-- Data listing follows --

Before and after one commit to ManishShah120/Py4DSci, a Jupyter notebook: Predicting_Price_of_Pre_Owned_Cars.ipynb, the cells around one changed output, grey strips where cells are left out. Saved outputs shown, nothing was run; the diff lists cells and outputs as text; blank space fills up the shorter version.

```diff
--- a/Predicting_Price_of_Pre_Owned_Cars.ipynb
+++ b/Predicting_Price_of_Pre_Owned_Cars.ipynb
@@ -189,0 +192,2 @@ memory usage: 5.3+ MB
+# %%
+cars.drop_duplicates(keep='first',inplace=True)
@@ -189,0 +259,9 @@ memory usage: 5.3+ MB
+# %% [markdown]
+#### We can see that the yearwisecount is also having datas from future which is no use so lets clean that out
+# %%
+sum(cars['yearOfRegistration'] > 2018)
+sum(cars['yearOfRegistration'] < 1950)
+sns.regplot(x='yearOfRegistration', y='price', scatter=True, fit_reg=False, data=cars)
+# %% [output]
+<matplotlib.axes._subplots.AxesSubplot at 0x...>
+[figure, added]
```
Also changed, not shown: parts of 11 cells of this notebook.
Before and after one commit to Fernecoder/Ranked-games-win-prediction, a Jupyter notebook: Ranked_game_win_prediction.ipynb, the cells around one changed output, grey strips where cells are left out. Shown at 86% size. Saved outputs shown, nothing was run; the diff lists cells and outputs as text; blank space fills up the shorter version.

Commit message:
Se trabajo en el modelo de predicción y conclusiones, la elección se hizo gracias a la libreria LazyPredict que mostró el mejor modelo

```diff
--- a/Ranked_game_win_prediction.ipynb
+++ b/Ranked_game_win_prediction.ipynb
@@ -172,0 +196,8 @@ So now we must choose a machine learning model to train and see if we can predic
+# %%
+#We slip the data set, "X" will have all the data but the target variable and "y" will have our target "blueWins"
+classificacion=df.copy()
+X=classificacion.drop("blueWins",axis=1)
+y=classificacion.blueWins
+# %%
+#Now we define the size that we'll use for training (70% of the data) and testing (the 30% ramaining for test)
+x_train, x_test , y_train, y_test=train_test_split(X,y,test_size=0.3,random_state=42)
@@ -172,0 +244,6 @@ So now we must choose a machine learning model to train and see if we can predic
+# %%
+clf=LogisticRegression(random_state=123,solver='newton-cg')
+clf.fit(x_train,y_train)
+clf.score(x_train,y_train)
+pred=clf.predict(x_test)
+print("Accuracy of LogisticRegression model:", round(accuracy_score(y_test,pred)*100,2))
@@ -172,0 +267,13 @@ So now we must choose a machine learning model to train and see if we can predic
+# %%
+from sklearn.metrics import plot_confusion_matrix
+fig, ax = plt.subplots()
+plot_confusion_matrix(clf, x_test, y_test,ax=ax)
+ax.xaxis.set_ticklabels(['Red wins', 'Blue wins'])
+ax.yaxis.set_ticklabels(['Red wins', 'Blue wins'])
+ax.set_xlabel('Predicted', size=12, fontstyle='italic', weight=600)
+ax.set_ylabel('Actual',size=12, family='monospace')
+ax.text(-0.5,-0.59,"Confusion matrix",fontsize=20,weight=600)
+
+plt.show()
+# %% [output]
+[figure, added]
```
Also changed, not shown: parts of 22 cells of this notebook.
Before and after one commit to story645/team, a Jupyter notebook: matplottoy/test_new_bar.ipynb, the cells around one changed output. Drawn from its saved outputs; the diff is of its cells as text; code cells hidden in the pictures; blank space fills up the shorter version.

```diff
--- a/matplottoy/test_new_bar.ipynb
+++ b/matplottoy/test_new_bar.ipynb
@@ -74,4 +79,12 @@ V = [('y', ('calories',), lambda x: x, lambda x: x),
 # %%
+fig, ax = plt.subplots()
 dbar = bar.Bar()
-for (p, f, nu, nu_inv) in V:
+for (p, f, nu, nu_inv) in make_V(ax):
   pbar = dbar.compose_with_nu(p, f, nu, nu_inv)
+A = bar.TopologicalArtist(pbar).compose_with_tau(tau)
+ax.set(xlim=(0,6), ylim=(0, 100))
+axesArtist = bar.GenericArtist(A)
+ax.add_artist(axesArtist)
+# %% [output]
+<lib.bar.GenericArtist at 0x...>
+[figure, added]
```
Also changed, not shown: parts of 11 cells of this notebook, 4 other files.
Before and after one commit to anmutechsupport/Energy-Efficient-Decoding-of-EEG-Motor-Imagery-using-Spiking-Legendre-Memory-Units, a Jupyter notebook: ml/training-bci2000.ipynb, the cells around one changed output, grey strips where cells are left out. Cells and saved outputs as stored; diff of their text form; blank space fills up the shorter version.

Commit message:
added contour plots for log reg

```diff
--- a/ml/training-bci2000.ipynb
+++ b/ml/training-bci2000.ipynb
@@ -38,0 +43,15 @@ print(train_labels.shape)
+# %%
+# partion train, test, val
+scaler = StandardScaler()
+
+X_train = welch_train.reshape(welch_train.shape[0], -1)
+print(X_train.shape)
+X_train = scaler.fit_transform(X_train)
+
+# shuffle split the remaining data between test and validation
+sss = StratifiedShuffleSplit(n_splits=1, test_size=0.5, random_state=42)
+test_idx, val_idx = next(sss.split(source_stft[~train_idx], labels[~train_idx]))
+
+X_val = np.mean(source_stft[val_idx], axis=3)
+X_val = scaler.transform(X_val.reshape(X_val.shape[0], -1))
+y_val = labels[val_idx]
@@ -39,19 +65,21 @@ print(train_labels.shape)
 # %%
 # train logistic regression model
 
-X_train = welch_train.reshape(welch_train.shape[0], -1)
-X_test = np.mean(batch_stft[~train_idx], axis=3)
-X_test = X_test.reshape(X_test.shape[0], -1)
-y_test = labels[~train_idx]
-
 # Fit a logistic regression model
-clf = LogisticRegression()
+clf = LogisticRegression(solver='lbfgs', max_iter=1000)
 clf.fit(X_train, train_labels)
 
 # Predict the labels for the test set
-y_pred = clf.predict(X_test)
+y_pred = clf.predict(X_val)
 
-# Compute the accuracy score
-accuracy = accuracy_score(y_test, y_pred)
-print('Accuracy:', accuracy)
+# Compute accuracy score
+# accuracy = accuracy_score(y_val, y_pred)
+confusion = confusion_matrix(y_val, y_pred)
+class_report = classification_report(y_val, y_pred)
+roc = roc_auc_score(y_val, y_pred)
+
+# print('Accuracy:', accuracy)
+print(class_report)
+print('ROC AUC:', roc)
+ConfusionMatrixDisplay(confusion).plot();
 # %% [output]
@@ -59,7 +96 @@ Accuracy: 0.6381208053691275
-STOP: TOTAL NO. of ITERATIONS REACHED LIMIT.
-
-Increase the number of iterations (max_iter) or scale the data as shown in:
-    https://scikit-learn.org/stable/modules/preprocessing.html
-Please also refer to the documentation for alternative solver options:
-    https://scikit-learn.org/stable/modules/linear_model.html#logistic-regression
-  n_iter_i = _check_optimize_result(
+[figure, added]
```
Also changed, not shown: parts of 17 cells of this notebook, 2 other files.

-- Data listing concluded --

Copy out every line of the material above that mentions the word "ipynb".

Before and after one commit to ManishShah120/Py4DSci, a Jupyter notebook: Predicting_Price_of_Pre_Owned_Cars.ipynb, the cells around one changed output, grey strips where cells are left out. Saved outputs shown, nothing was run; the diff lists cells and outputs as text; blank space fills up the shorter version.
--- a/Predicting_Price_of_Pre_Owned_Cars.ipynb
+++ b/Predicting_Price_of_Pre_Owned_Cars.ipynb
Before and after one commit to Fernecoder/Ranked-games-win-prediction, a Jupyter notebook: Ranked_game_win_prediction.ipynb, the cells around one changed output, grey strips where cells are left out. Shown at 86% size. Saved outputs shown, nothing was run; the diff lists cells and outputs as text; blank space fills up the shorter version.
--- a/Ranked_game_win_prediction.ipynb
+++ b/Ranked_game_win_prediction.ipynb
Before and after one commit to story645/team, a Jupyter notebook: matplottoy/test_new_bar.ipynb, the cells around one changed output. Drawn from its saved outputs; the diff is of its cells as text; code cells hidden in the pictures; blank space fills up the shorter version.
--- a/matplottoy/test_new_bar.ipynb
+++ b/matplottoy/test_new_bar.ipynb
Before and after one commit to anmutechsupport/Energy-Efficient-Decoding-of-EEG-Motor-Imagery-using-Spiking-Legendre-Memory-Units, a Jupyter notebook: ml/training-bci2000.ipynb, the cells around one changed output, grey strips where cells are left out. Cells and saved outputs as stored; diff of their text form; blank space fills up the shorter version.
--- a/ml/training-bci2000.ipynb
+++ b/ml/training-bci2000.ipynb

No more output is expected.